‘This will ensure staff have the needed skill and knowledge to deliver these services in their communities’
British Columbia is investing $10 million in social services agencies and organizations to improve occupational health and safety training programs for staff, build on their capacity and support recruitment and retention.
“Over the past year, we have built a strong relationship with the community social services sector, which proved invaluable during the onset of the COVID-19 pandemic and enabled us to address emerging issues quickly,” said Shane Simpson, minister of social development and poverty reduction. “Community social services sector agencies provide many services that British Columbians count on, and this new funding will help agencies meet the challenges of recruiting, training and retaining a skilled workforce.”
The one-time funding will support occupational health and safety training, training and development for Indigenous agencies and Indigenous staff and foundational training and development opportunities.
“We know that violence can have devastating impacts on people and their families. Victims of violence deserve compassionate and comprehensive care,” said Mike Farnworth, minister of public safety and solicitor general. “This funding for organizations serving victims of crime will help ensure that staff have the needed skill and knowledge to deliver these services in their communities.”
There are more than 2,000 agencies in the community social service sector that provide support to individuals and their families throughout B.C, and more than 46,000 British Columbians work full or part-time in the social services sector, according to the province.
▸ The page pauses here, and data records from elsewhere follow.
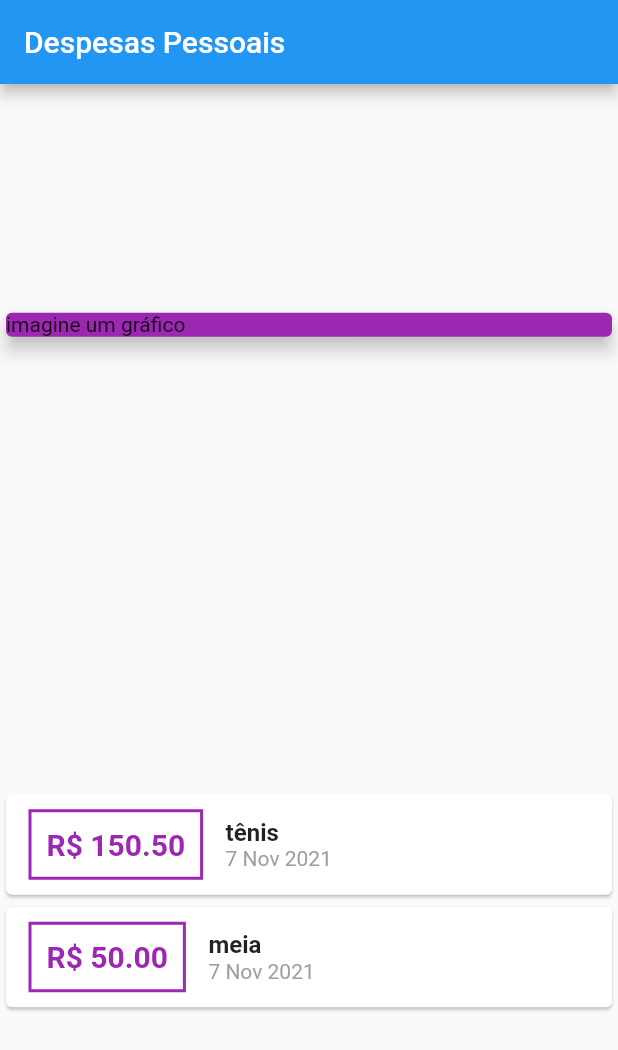
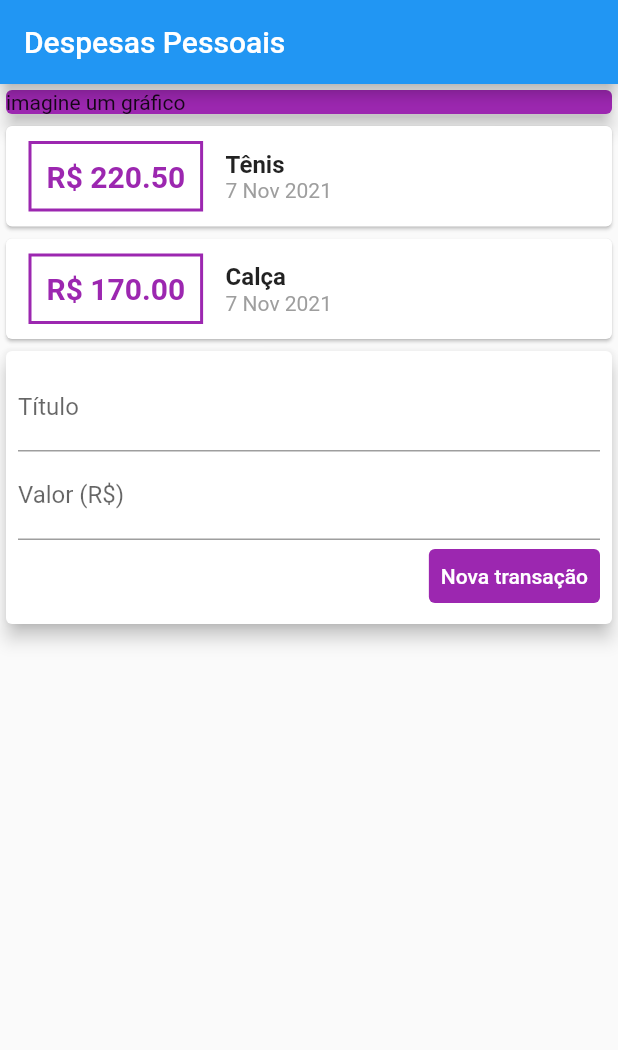
Before and after one commit to alisson-araujo/expenses, a Flutter app: the screen it shows after launch, on a phone screen of 412 x 824 dp. Shown: the top 1050 px of the screen. Run offline on Flutter 3.47's test engine with Material 2 defaults, Android fonts, the phone set to English and light mode, and no system bars.

Commit message:
separando o codigo por compenentes

```diff
--- /dev/null
+++ b/lib/components/transactions_form.dart
@@ -0,0 +1,48 @@
+import 'package:flutter/material.dart';
+
+class TransactionsForm extends StatelessWidget {
+
+  final titleController = TextEditingController();
+  final valueController = TextEditingController();
+
+  @override
+  Widget build(BuildContext context) {
+    return Card(
+      elevation: 5,
+      child: Padding(
+        padding: const EdgeInsets.all(8.0),
+        child: Column(children: <Widget>[
+          TextField(
+            controller: titleController,
+            decoration: const InputDecoration(
+              labelText: 'Título',
+            ),
+          ),
+          TextField(
+            controller: valueController,
+            decoration: const InputDecoration(
+              labelText: 'Valor (R\$)',
+            ),
+          ),
+          Row(
+            mainAxisAlignment: MainAxisAlignment.end,
+            children: [
+              TextButton(
+                style: TextButton.styleFrom(
+                  backgroundColor: Colors.purple,
+                ),
+                onPressed: () {
+
+                },
+                child: const Text('Nova transação',
+                    style: TextStyle(
+                      color: Colors.white,
+                    )),
+              ),
+            ],
+          ),
+        ]),
+      ),
+    );
+  }
+}
--- /dev/null
+++ b/lib/components/transactions_list.dart
@@ -0,0 +1,61 @@
+import '../models/transaction.dart';
+import 'package:flutter/material.dart';
+import 'package:intl/intl.dart';
+
+class TransactionList extends StatelessWidget {
+  final List<Transaction> transactions;
+
+  TransactionList(this.transactions);
+
+  @override
+  Widget build(BuildContext context) {
+    return Column(
+      children: transactions.map((tr) {
+        return Card(
+          child: Row(
+            children: <Widget>[
+              Container(
+                margin: const EdgeInsets.symmetric(
+                  horizontal: 15,
+                  vertical: 10,
+                ),
+                decoration: BoxDecoration(
+                    border: Border.all(
+                  color: Colors.purple,
+                  width: 2,
+                )),
+                padding: const EdgeInsets.all(10),
+                child: Text(
+                  'R\$ ${tr.value.toStringAsFixed(2)}',
+                  style: const TextStyle(
+                    fontWeight: FontWeight.bold,
+                    fontSize: 20,
+                    color: Colors.purple,
+                  ),
+                ),
+              ),
+              Column(
+                crossAxisAlignment: CrossAxisAlignment.start,
+                children: <Widget>[
+                  Text(
+                    tr.title,
+                    style: const TextStyle(
+                      fontSize: 16,
+                      fontWeight: FontWeight.bold,
+                    ),
+                  ),
+                  Text(
+                    DateFormat('d MMM y').format(tr.date),
+                    style: const TextStyle(
+                      color: Colors.grey,
+                    ),
+                  ),
+                ],
+              )
+            ],
+          ),
+        );
+      }).toList(),
+    );
+  }
+}
--- /dev/null
+++ b/lib/components/transactions_user.dart
@@ -0,0 +1,37 @@
+import 'package:flutter/material.dart';
+import 'transactions_form.dart';
+import 'transactions_list.dart';
+import '../models/transaction.dart';
+
+class TransactionUser extends StatefulWidget {
+
+  @override
+  _TransactionUserState createState() => _TransactionUserState();
+}
+
+class _TransactionUserState extends State<TransactionUser> {
+  final _transactions = [
+    Transaction(
+      id: 't1',
+      title: 'Tênis',
+      value: 220.50,
+      date: DateTime.now(),
+    ),
+    Transaction(
+      id: 't2',
+      title: 'Calça',
+      value: 170.00,
+      date: DateTime.now(),
+    )
+  ];
+
+  @override
+  Widget build(BuildContext context) {
+    return Column(
+      children: <Widget>[
+        TransactionList(_transactions),
+        TransactionsForm(),
+      ],
+    );
+  }
+}
--- a/lib/main.dart
+++ b/lib/main.dart
@@ -1,11 +1,9 @@
+import './components/transactions_user.dart';
 import 'package:flutter/material.dart';
-import './models/transaction.dart';
-import 'package:intl/intl.dart';
 
 main() => runApp(ExpensesApp());
 
 class ExpensesApp extends StatelessWidget {
-
   @override
   Widget build(BuildContext context) {
     return MaterialApp(
@@ -15,21 +13,6 @@ class ExpensesApp extends StatelessWidget {
 }
 
 class MyHomePage extends StatelessWidget {
-  final _transactions = [
-    Transaction(
-      id: 't1',
-      title: 'tênis',
-      value: 150.50,
-      date: DateTime.now(),
-    ),
-    Transaction(
-      id: 't2',
-      title: 'meia',
-      value: 50.00,
-      date: DateTime.now(),
-    )
-  ];
-
   @override
   Widget build(BuildContext context) {
     return Scaffold(
@@ -37,7 +20,6 @@ class MyHomePage extends StatelessWidget {
           title: const Text('Despesas Pessoais'),
         ),
         body: Column(
-        mainAxisAlignment: MainAxisAlignment.spaceAround,
           crossAxisAlignment: CrossAxisAlignment.stretch,
           children: <Widget>[
             Container(
@@ -47,57 +29,8 @@ class MyHomePage extends StatelessWidget {
                 elevation: 5,
               ),
             ),
-          Column(
-            children: _transactions.map((tr) {
-              return Card(
-                child: Row(
-                  children: <Widget>[
-                    Container(
-                      margin: const EdgeInsets.symmetric(
-                        horizontal: 15,
-                        vertical: 10,
-                      ),
-                      decoration: BoxDecoration(
-                        border: Border.all(
-                          color: Colors.purple,
-                          width: 2,
-                        )
-                      ),
-                      padding: const EdgeInsets.all(10),
-                      child: Text(
-                        'R\$ ${tr.value.toStringAsFixed(2)}',
-                        style: const TextStyle(
-                          fontWeight: FontWeight.bold,
-                          fontSize: 20,
-                          color: Colors.purple,
-                        ),
-                      ),
-                    ),
-                    Column(
-                      crossAxisAlignment: CrossAxisAlignment.start,
-                      children: <Widget>[
-                        Text(
-                          tr.title,
-                          style: const TextStyle(
-                            fontSize: 16,
-                            fontWeight: FontWeight.bold,
-                          ),
-                        ),
-                        Text(
-                          DateFormat('d MMM y').format(tr.date),
-                          style: const TextStyle(
-                            color: Colors.grey,
-                          ),
-                        ),
+            TransactionUser(),
           ],
-                    )
-                  ],
-                ),
-              );
-            }).toList(),
-            )
-        ],
-      )
-    );
+        ));
   }
 }
```
Lines whose indentation alone changed are shown as unchanged.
Also, 80 per cent of provincially contracted social services are provided by nonprofit agencies.
B.C.’s community social services organizations, in partnership with government and other public sector agencies, provide vital services to some of the province’s most vulnerable people, including:
- people with physical, mental and developmental disabilities
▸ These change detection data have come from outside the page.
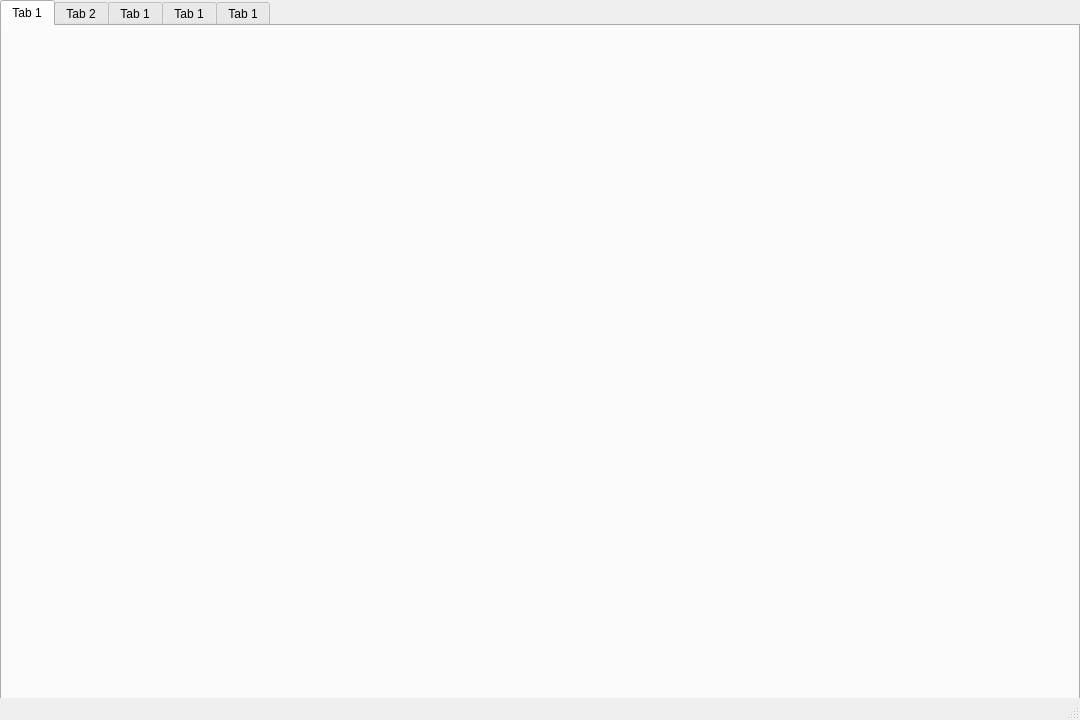
The window that Version 1.1/interface.ui (HizanLi/Converter) describes before a commit, drawn with Qt 5.
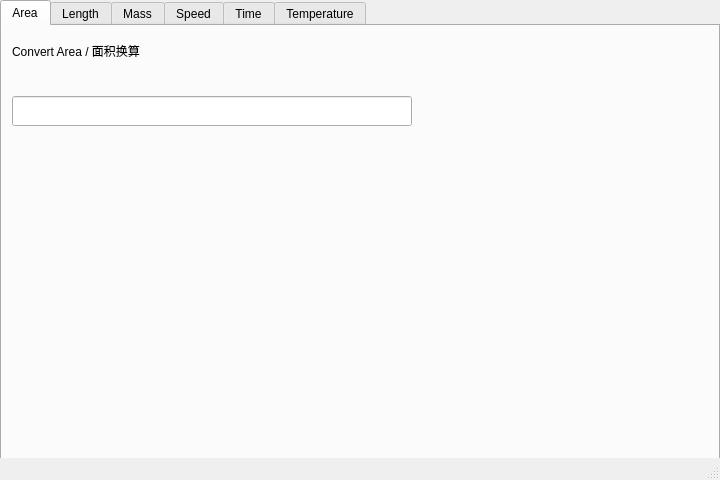
The same window after the commit. The open tabs and pages were chosen to show the change.

```diff
--- a/Version 1.1/interface.ui
+++ b/Version 1.1/interface.ui
@@ -6,8 +6,8 @@
    <rect>
     <x>0</x>
     <y>0</y>
-    <width>1080</width>
-    <height>720</height>
+    <width>720</width>
+    <height>480</height>
    </rect>
   </property>
   <property name="windowTitle">
@@ -19,8 +19,8 @@
      <rect>
       <x>0</x>
       <y>0</y>
-      <width>1080</width>
-      <height>720</height>
+      <width>720</width>
+      <height>480</height>
      </rect>
     </property>
     <property name="currentIndex">
@@ -28,27 +28,58 @@
     </property>
     <widget class="QWidget" name="tab">
      <attribute name="title">
-      <string>Tab 1</string>
+      <string>Area</string>
      </attribute>
+     <widget class="QLineEdit" name="lineEdit">
+      <property name="geometry">
+       <rect>
+        <x>10</x>
+        <y>70</y>
+        <width>400</width>
+        <height>30</height>
+       </rect>
+      </property>
+     </widget>
+     <widget class="QLabel" name="Area_Title">
+      <property name="geometry">
+       <rect>
+        <x>10</x>
+        <y>10</y>
+        <width>460</width>
+        <height>30</height>
+       </rect>
+      </property>
+      <property name="styleSheet">
+       <string notr="true">font: 75 24pt &quot;Arial&quot;;</string>
+      </property>
+      <property name="text">
+       <string>Convert Area / 面积换算</string>
+      </property>
+     </widget>
     </widget>
     <widget class="QWidget" name="tab_2">
      <attribute name="title">
-      <string>Tab 2</string>
+      <string>Length</string>
      </attribute>
     </widget>
     <widget class="QWidget" name="tab_3">
      <attribute name="title">
-      <string>Tab 1</string>
+      <string>Mass</string>
      </attribute>
     </widget>
     <widget class="QWidget" name="tab_4">
      <attribute name="title">
-      <string>Tab 1</string>
+      <string>Speed</string>
      </attribute>
     </widget>
     <widget class="QWidget" name="tab_5">
      <attribute name="title">
-      <string>Tab 1</string>
+      <string>Time</string>
+     </attribute>
+    </widget>
+    <widget class="QWidget" name="Temperature">
+     <attribute name="title">
+      <string>Temperature</string>
      </attribute>
     </widget>
    </widget>
```
Left out of the diff: 14 changed lines with no effect on the pictures.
- Indigenous individuals and communities
- at-risk youth
- families and children with special needs
- women experiencing family violence
Stakeholders welcomed the funding, calling it a win for those who rely on social services.
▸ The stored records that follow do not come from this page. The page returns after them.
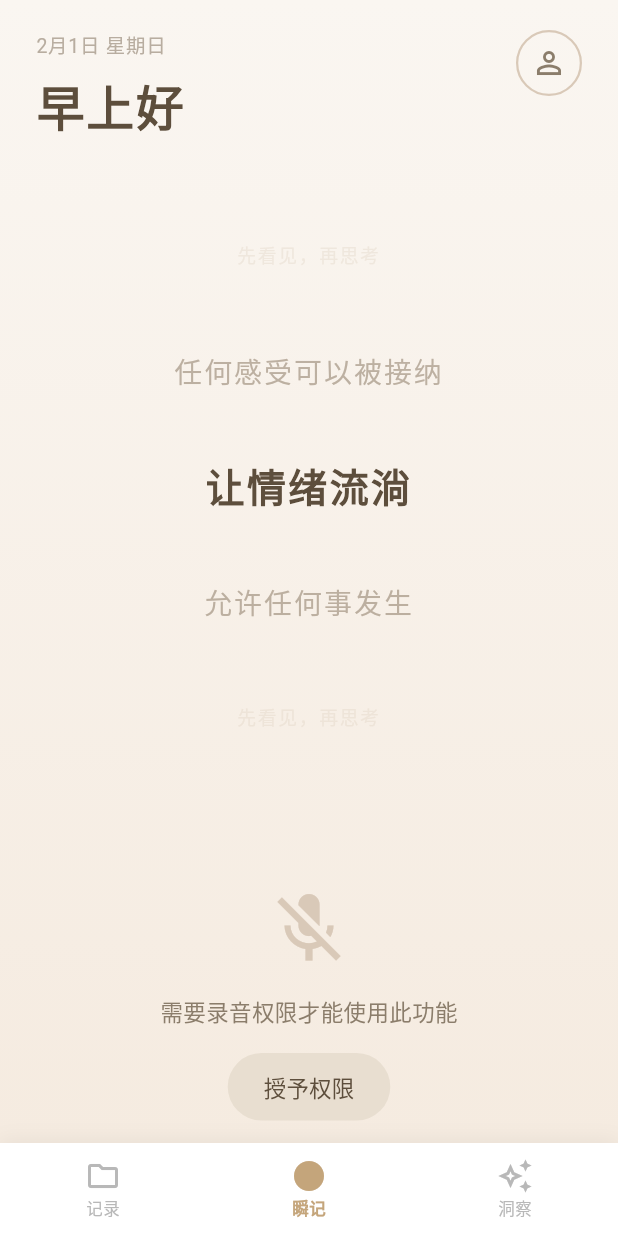
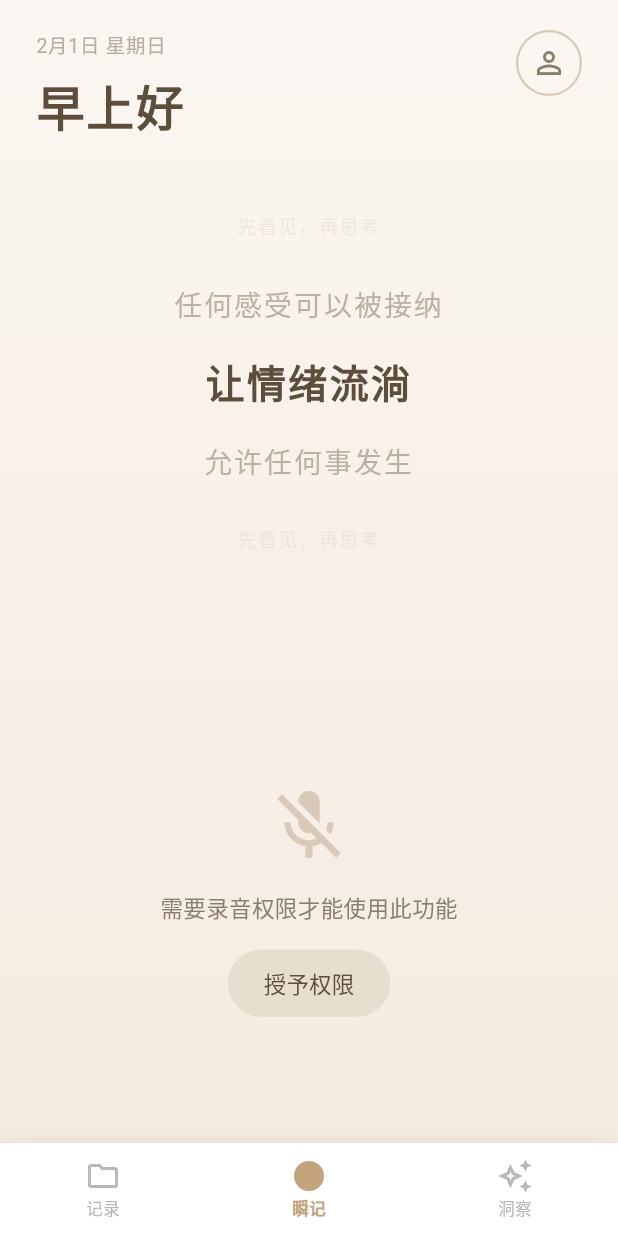
Before and after one commit to BinGess/Ocean, a Flutter app: the screen it shows after launch, on a phone screen of 412 x 824 dp. Run offline on Flutter 3.47's test engine with Material 3 defaults, Android fonts, the phone set to English and light mode, and no system bars; our stand-ins replace bloc_concurrency, dio, equatable, flutter_bloc, flutter_dotenv, freezed_annotation and 3 more; missing offline and left inert: record; accounts and stored records are empty; generated files the repository leaves out were written again.

Commit message:
优化一下首页的效果

```diff
--- a/lib/presentation/screens/home/home_screen.dart
+++ b/lib/presentation/screens/home/home_screen.dart
@@ -335,7 +335,7 @@ class _HomeScreenState extends State<HomeScreen> {
 
                     // 文字滚动区域 - 优化布局,给文案更多空间
                     Expanded(
-                      flex: 5,
+                      flex: 1,
                       child: _buildDescriptionSection(context),
                     ),
 
@@ -348,7 +348,7 @@ class _HomeScreenState extends State<HomeScreen> {
 
                     // 录音按钮区域 - 调整比例,保持整体平衡
                     Expanded(
-                      flex: 2,
+                      flex: 1,
                       child: BlocBuilder<AudioBloc, AudioState>(
                         builder: (context, audioState) {
                           return _buildRecordSection(context, audioState);
@@ -447,7 +447,7 @@ class _HomeScreenState extends State<HomeScreen> {
         audioState.status == RecordingStatus.permissionDenied) {
       return Center(
         child: Column(
-          mainAxisAlignment: MainAxisAlignment.center,
+          mainAxisSize: MainAxisSize.min,
           children: [
             const Icon(
               Icons.mic_off,
@@ -505,22 +505,17 @@ class _HomeScreenState extends State<HomeScreen> {
               letterSpacing: 2.0,
             ),
           ),
-          const SizedBox(height: 32),
+          const SizedBox(height: 16),
 
           // 录音按钮 - 扩大可点击区域
-          Container(
-            width: 180,  // 扩大外层容器,增加可点击热区
-            height: 180,
-            alignment: Alignment.center,
-            child: GestureDetector(
-              behavior: HitTestBehavior.opaque,  // 确保整个区域都可点击
-              onLongPressStart: (_) {
+          Listener(
+            onPointerDown: (_) {
               if (!audioState.isRecording) {
                 // 优先尝试流式录音，如果失败会自动降级到普通录音
                 context.read<AudioBloc>().add(const AudioStartStreamingRecording());
               }
             },
-              onLongPressEnd: (_) {
+            onPointerUp: (_) {
               if (audioState.isRecording) {
                 // 如果是流式录音，触发完成事件
                 if (audioState.isStreamingRecording) {
@@ -530,13 +525,8 @@ class _HomeScreenState extends State<HomeScreen> {
                 }
               }
             },
-              // 保留备用的tap处理,提高兼容性
-              onTapDown: (_) {
-                if (!audioState.isRecording) {
-                  context.read<AudioBloc>().add(const AudioStartStreamingRecording());
-                }
-              },
-              onTapUp: (_) {
+            onPointerCancel: (_) {
+               // 异常取消时也停止录音
                if (audioState.isRecording) {
                   if (audioState.isStreamingRecording) {
                     context.read<AudioBloc>().add(const AudioFinalizeStreaming());
@@ -545,6 +535,11 @@ class _HomeScreenState extends State<HomeScreen> {
                   }
                }
             },
+            child: Container(
+              width: 140,  // 调整热区大小，避免溢出
+              height: 140,
+              alignment: Alignment.center,
+              color: Colors.transparent, // 确保透明区域也能响应点击
               child: AnimatedContainer(
                 duration: const Duration(milliseconds: 200),
                 width: audioState.isRecording ? 100 : 120,
@@ -564,14 +559,23 @@ class _HomeScreenState extends State<HomeScreen> {
                             color: const Color(0xFFC4A57B).withValues(alpha: 0.3),
                             blurRadius: 20,
                             spreadRadius: 5,
-                        ),
+                          )
                         ]
-                    : [],
+                      : [
+                          BoxShadow(
+                            color: const Color(0xFFD9C9B8).withValues(alpha: 0.2),
+                            blurRadius: 10,
+                            spreadRadius: 2,
+                            offset: const Offset(0, 4),
+                          )
+                        ],
                 ),
                 child: Icon(
-                  Icons.mic,
-                  size: audioState.isRecording ? 44 : 50,
-                  color: const Color(0xFFC4A57B),
+                  audioState.isRecording ? Icons.stop_rounded : Icons.mic_rounded,
+                  size: 48,
+                  color: audioState.isRecording
+                    ? const Color(0xFFC4A57B)
+                    : const Color(0xFFD9C9B8),
                 ),
               ),
             ),
```
Lines whose indentation alone changed are shown as unchanged.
“Community-living home-share providers, and the agencies that support them, help people with developmental disabilities live more freely and independently,” said Brenda Gillette, CEO of BC CEO Network. “This funding will help us develop and deliver new readily accessible training that will ensure this foundational support is sustainable and available for the many people who rely on this option while simultaneously enhancing community living throughout B.C.”
“Leadership in action for those in BC living with a disability! Province steps up support for community social services sector,” wrote Penny Richardson, director for strategic partnerships at Praxis Spinal Cord Institute, on Twitter.
In July, B.C. extended federal employment insurance exemptions and the provincial temporary crisis supplement so people on income or disability assistance and low-income seniors will continue to have access to the supports they need during the pandemic.
In March, the province started looking into a new bill that aims to provide up to five days of paid leave for victims of domestic and sexual violence.